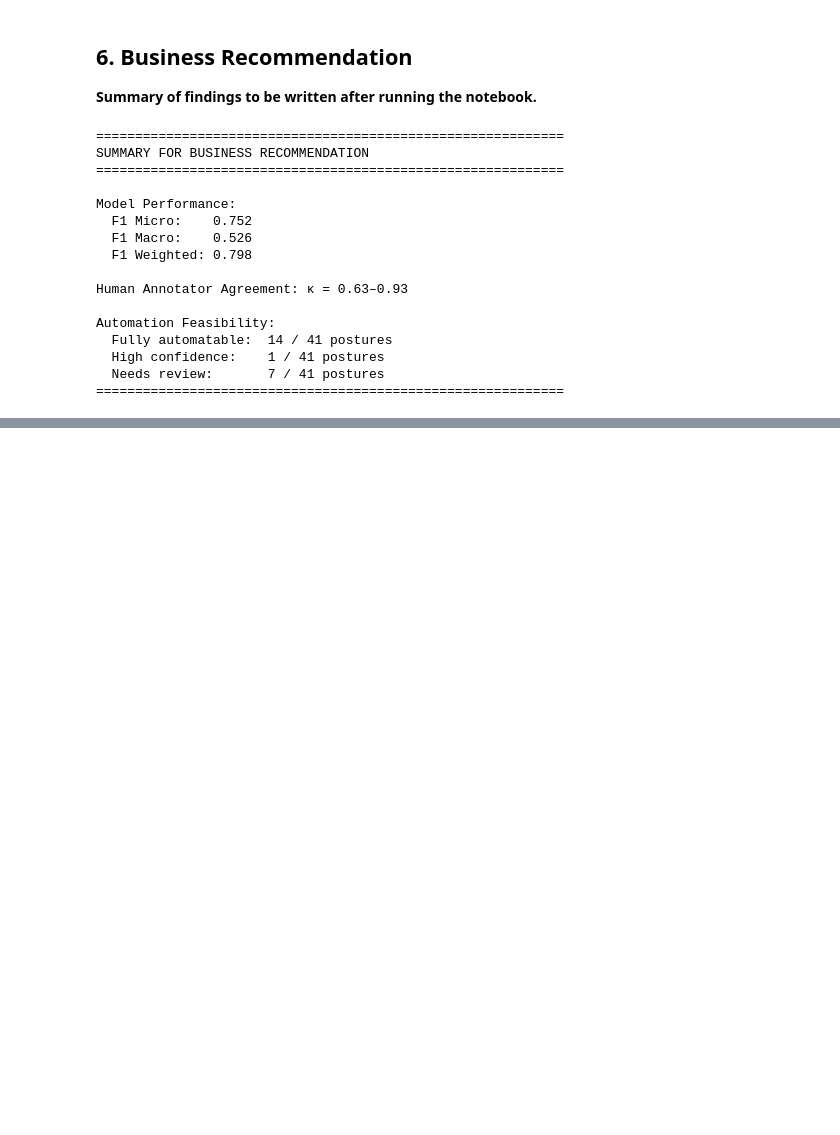
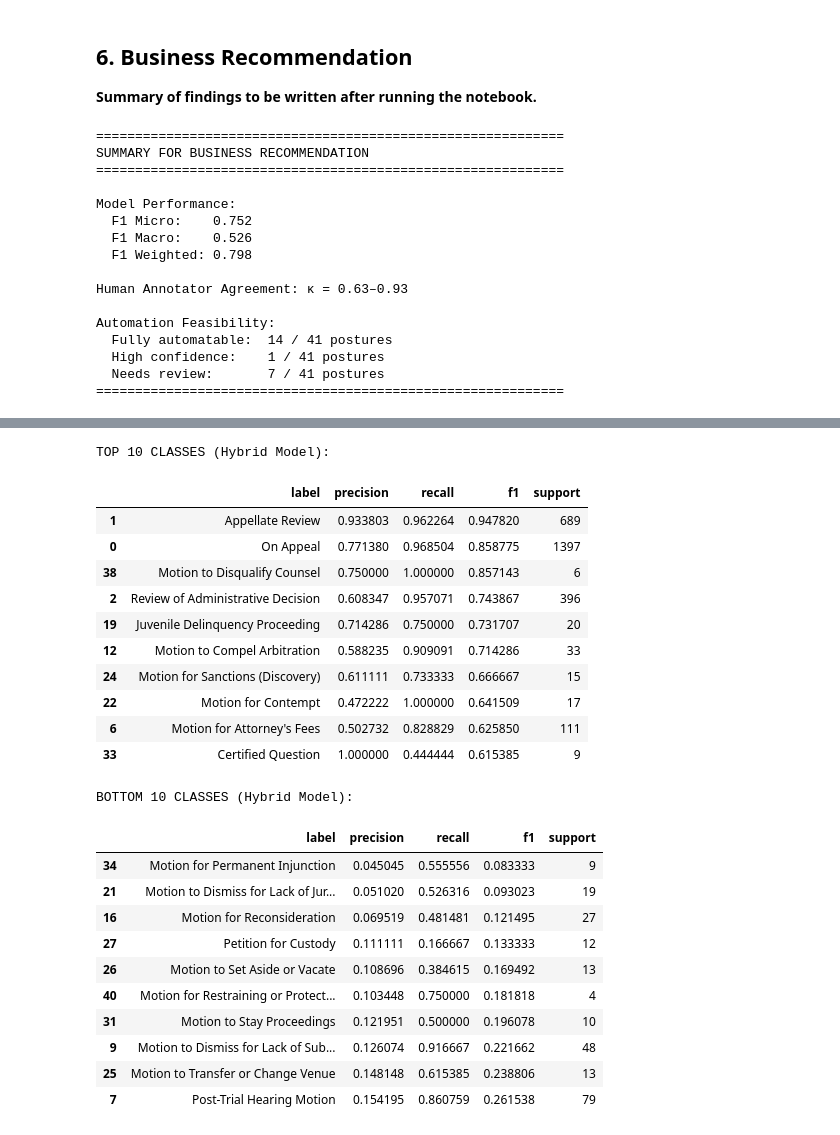
Before and after one commit to aledba/tr_challenge, a Jupyter notebook: notebooks/02_modeling.ipynb, the cells around one changed output, grey strips where cells are left out. Saved outputs shown, nothing was run; the diff lists cells and outputs as text; code cells hidden in the pictures; blank space fills up the shorter version.

```diff
--- a/notebooks/02_modeling.ipynb
+++ b/notebooks/02_modeling.ipynb
@@ -249,0 +577,32 @@ Automation Feasibility:
+# %%
+# Top and bottom performing classes
+print("TOP 10 CLASSES (Hybrid Model):")
+display(results_hybrid.get_top_classes(10, 'f1')[['label', 'precision', 'recall', 'f1', 'support']])
+
+print("\nBOTTOM 10 CLASSES (Hybrid Model):")
+display(results_hybrid.get_bottom_classes(10, 'f1')[['label', 'precision', 'recall', 'f1', 'support']])
+# %% [output]
+TOP 10 CLASSES (Hybrid Model):
+|  | label | precision | recall | f1 | support |
+| 1 | Appellate Review | 0.933803 | 0.962264 | 0.947820 | 689 |
+| 0 | On Appeal | 0.771380 | 0.968504 | 0.858775 | 1397 |
+| 38 | Motion to Disqualify Counsel | 0.750000 | 1.000000 | 0.857143 | 6 |
+| 2 | Review of Administrative Decision | 0.608347 | 0.957071 | 0.743867 | 396 |
+| 19 | Juvenile Delinquency Proceeding | 0.714286 | 0.750000 | 0.731707 | 20 |
+| 12 | Motion to Compel Arbitration | 0.588235 | 0.909091 | 0.714286 | 33 |
+| 24 | Motion for Sanctions (Discovery) | 0.611111 | 0.733333 | 0.666667 | 15 |
+| 22 | Motion for Contempt | 0.472222 | 1.000000 | 0.641509 | 17 |
+| 6 | Motion for Attorney's Fees | 0.502732 | 0.828829 | 0.625850 | 111 |
+| 33 | Certified Question | 1.000000 | 0.444444 | 0.615385 | 9 |
+BOTTOM 10 CLASSES (Hybrid Model):
+|  | label | precision | recall | f1 | support |
+| 34 | Motion for Permanent Injunction | 0.045045 | 0.555556 | 0.083333 | 9 |
+| 21 | Motion to Dismiss for Lack of Jur... | 0.051020 | 0.526316 | 0.093023 | 19 |
+| 16 | Motion for Reconsideration | 0.069519 | 0.481481 | 0.121495 | 27 |
+| 27 | Petition for Custody | 0.111111 | 0.166667 | 0.133333 | 12 |
+| 26 | Motion to Set Aside or Vacate | 0.108696 | 0.384615 | 0.169492 | 13 |
+| 40 | Motion for Restraining or Protect... | 0.103448 | 0.750000 | 0.181818 | 4 |
+| 31 | Motion to Stay Proceedings | 0.121951 | 0.500000 | 0.196078 | 10 |
+| 9 | Motion to Dismiss for Lack of Sub... | 0.126074 | 0.916667 | 0.221662 | 48 |
+| 25 | Motion to Transfer or Change Venue | 0.148148 | 0.615385 | 0.238806 | 13 |
+| 7 | Post-Trial Hearing Motion | 0.154195 | 0.860759 | 0.261538 | 79 |
```
Also changed, not shown: parts of 26 cells of this notebook, 9 other files.
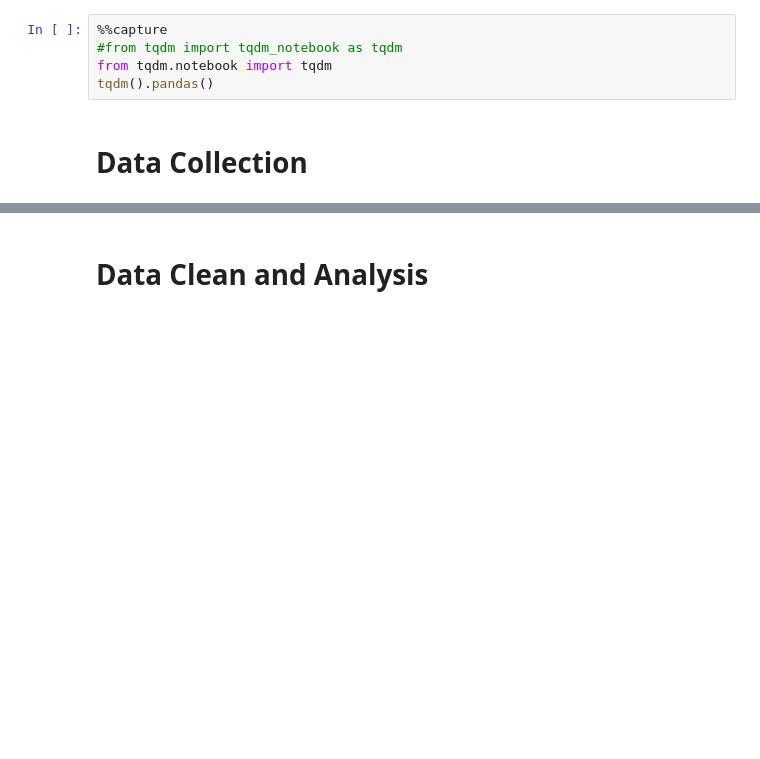
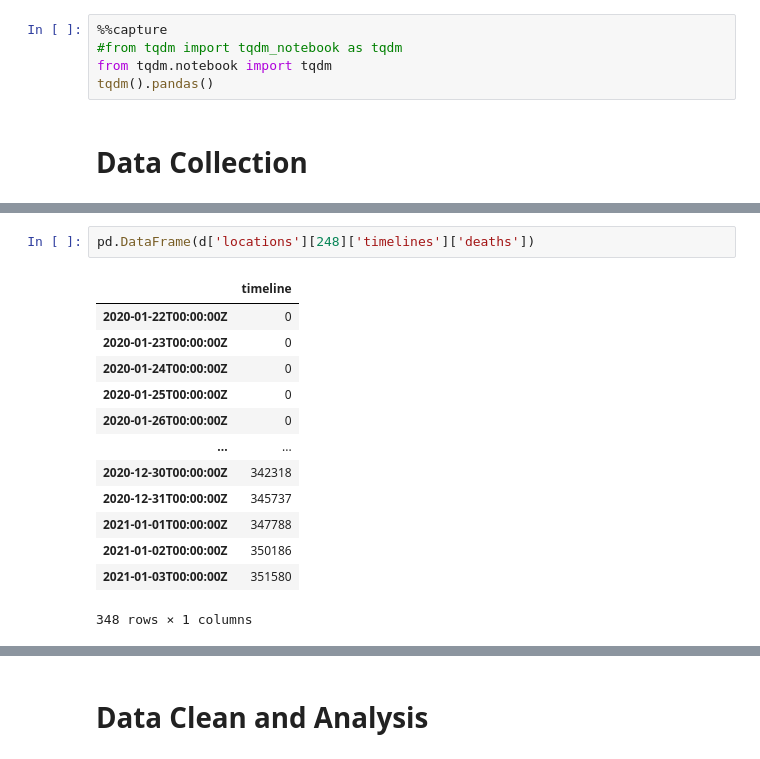
Before and after one commit to mrozenva/Coronavirus-Research, a Jupyter notebook: project_coronavirus.ipynb, the cells around one changed output, grey strips where cells are left out. Drawn from its saved outputs; the diff is of its cells as text; blank space fills up the shorter version.

```diff
--- a/project_coronavirus.ipynb
+++ b/project_coronavirus.ipynb
@@ -84,0 +56,16 @@ df2.to_csv('data/movie.csv')
+# %%
+pd.DataFrame(d['locations'][248]['timelines']['deaths'])
+# %% [output]
+|  | timeline |
+| 2020-01-22T00:00:00Z | 0 |
+| 2020-01-23T00:00:00Z | 0 |
+| 2020-01-24T00:00:00Z | 0 |
+| 2020-01-25T00:00:00Z | 0 |
+| 2020-01-26T00:00:00Z | 0 |
+| ... | ... |
+| 2020-12-30T00:00:00Z | 342318 |
+| 2020-12-31T00:00:00Z | 345737 |
+| 2021-01-01T00:00:00Z | 347788 |
+| 2021-01-02T00:00:00Z | 350186 |
+| 2021-01-03T00:00:00Z | 351580 |
+348 rows × 1 columns
```
Also changed, not shown: parts of 56 cells of this notebook, 1 other file.
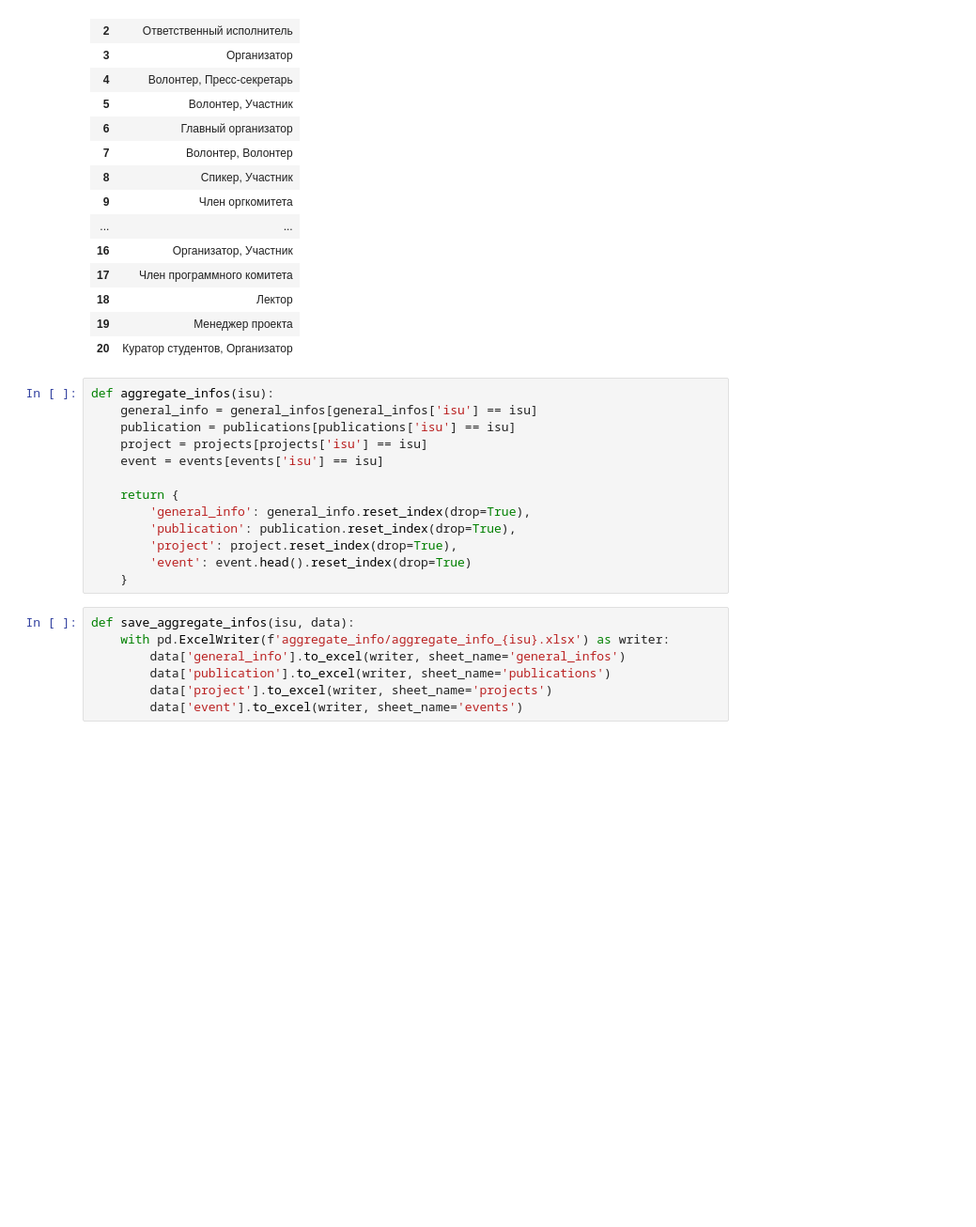
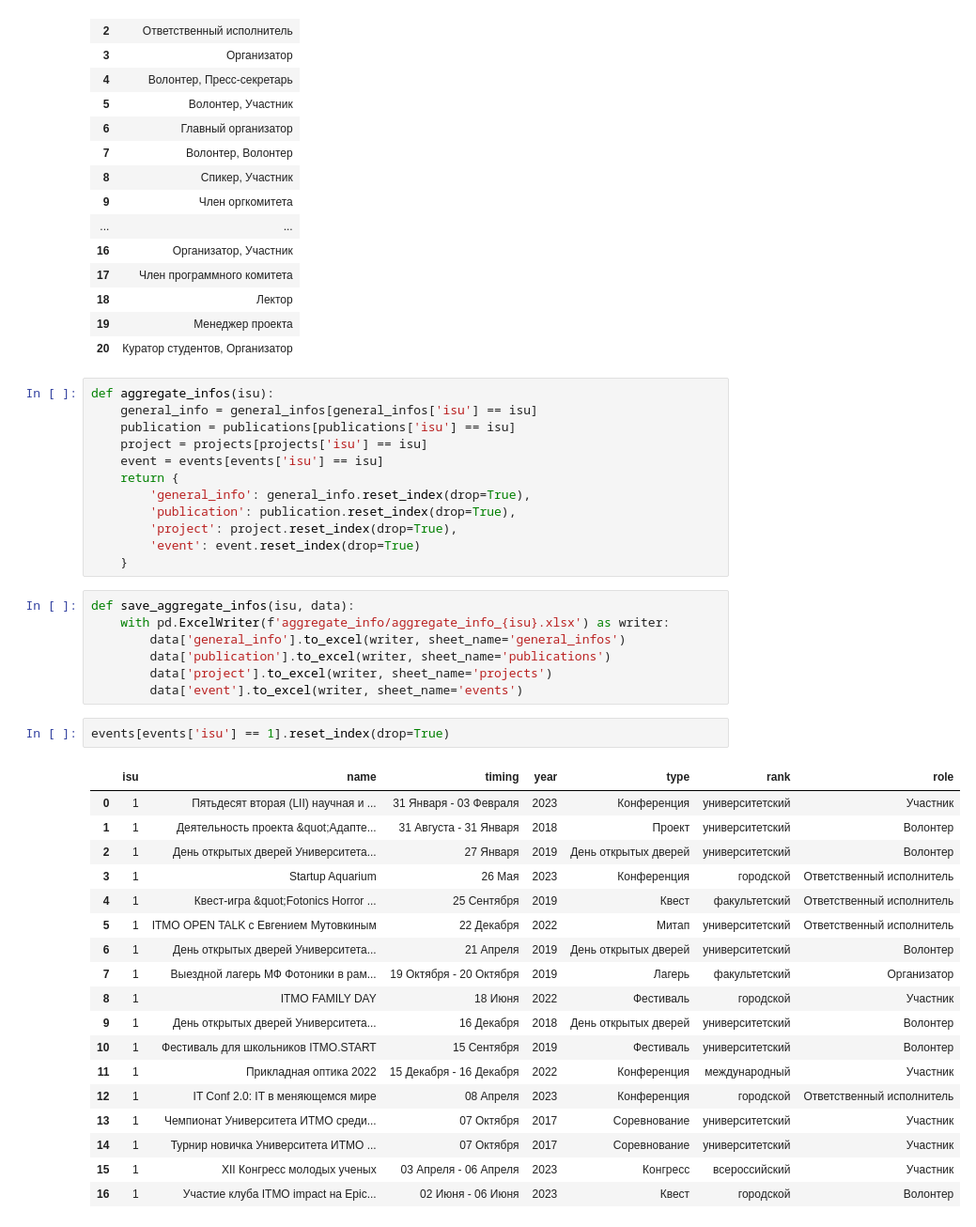
Before and after one commit to hoang97/hackathon_itmo_2023, a Jupyter notebook: data_analyze.ipynb, the cells around one changed output. Shown at 94% size. Drawn from its saved outputs; the diff is of its cells as text; blank space fills up the shorter version.

```diff
--- a/data_analyze.ipynb
+++ b/data_analyze.ipynb
@@ -180,12 +180,11 @@ def aggregate_infos(isu):
     publication = publications[publications['isu'] == isu]
     project = projects[projects['isu'] == isu]
     event = events[events['isu'] == isu]
-
     return {
         'general_info': general_info.reset_index(drop=True),
         'publication': publication.reset_index(drop=True),
         'project': project.reset_index(drop=True),
-        'event': event.head().reset_index(drop=True)
+        'event': event.reset_index(drop=True)
     }
 # %%
 def save_aggregate_infos(isu, data):
@@ -194,4 +193,25 @@ def save_aggregate_infos(isu, data):
         data['publication'].to_excel(writer, sheet_name='publications')
         data['project'].to_excel(writer, sheet_name='projects')
         data['event'].to_excel(writer, sheet_name='events')
+# %%
+events[events['isu'] == 1].reset_index(drop=True)
+# %% [output]
+|  | isu | name | timing | year | type | rank | role |
+| 0 | 1 | Пятьдесят вторая (LII) научная и ... | 31 Января - 03 Февраля | 2023 | Конференция | университетский | Участник |
+| 1 | 1 | Деятельность проекта &quot;Адапте... | 31 Августа - 31 Января | 2018 | Проект | университетский | Волонтер |
+| 2 | 1 | День открытых дверей Университета... | 27 Января | 2019 | День открытых дверей | университетский | Волонтер |
+| 3 | 1 | Startup Aquarium | 26 Мая | 2023 | Конференция | городской | Ответственный исполнитель |
+| 4 | 1 | Квест-игра &quot;Fotonics Horror ... | 25 Сентября | 2019 | Квест | факультетский | Ответственный исполнитель |
+| 5 | 1 | ITMO OPEN TALK с Евгением Мутовкиным | 22 Декабря | 2022 | Митап | университетский | Ответственный исполнитель |
+| 6 | 1 | День открытых дверей Университета... | 21 Апреля | 2019 | День открытых дверей | университетский | Волонтер |
+| 7 | 1 | Выездной лагерь МФ Фотоники в рам... | 19 Октября - 20 Октября | 2019 | Лагерь | факультетский | Организатор |
+| 8 | 1 | ITMO FAMILY DAY | 18 Июня | 2022 | Фестиваль | городской | Участник |
+| 9 | 1 | День открытых дверей Университета... | 16 Декабря | 2018 | День открытых дверей | университетский | Волонтер |
+| 10 | 1 | Фестиваль для школьников ITMO.START | 15 Сентября | 2019 | Фестиваль | университетский | Волонтер |
+| 11 | 1 | Прикладная оптика 2022 | 15 Декабря - 16 Декабря | 2022 | Конференция | международный | Участник |
+| 12 | 1 | IT Conf 2.0: IT в меняющемся мире | 08 Апреля | 2023 | Конференция | городской | Ответственный исполнитель |
+| 13 | 1 | Чемпионат Университета ИТМО среди... | 07 Октября | 2017 | Соревнование | университетский | Участник |
+| 14 | 1 | Турнир новичка Университета ИТМО ... | 07 Октября | 2017 | Соревнование | университетский | Участник |
+| 15 | 1 | XII Конгресс молодых ученых | 03 Апреля - 06 Апреля | 2023 | Конгресс | всероссийский | Участник |
+| 16 | 1 | Участие клуба ITMO impact на Epic... | 02 Июня - 06 Июня | 2023 | Квест | городской | Волонтер |
 # %%
```
Also changed, not shown: parts of 1 cell of this notebook, 12 other files.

Goal of the exercise:
Among the lines above, find each one containing the string "label" and copy it.

Your response:
+display(results_hybrid.get_top_classes(10, 'f1')[['label', 'precision', 'recall', 'f1', 'support']])
+display(results_hybrid.get_bottom_classes(10, 'f1')[['label', 'precision', 'recall', 'f1', 'support']])
+|  | label | precision | recall | f1 | support |
+|  | label | precision | recall | f1 | support |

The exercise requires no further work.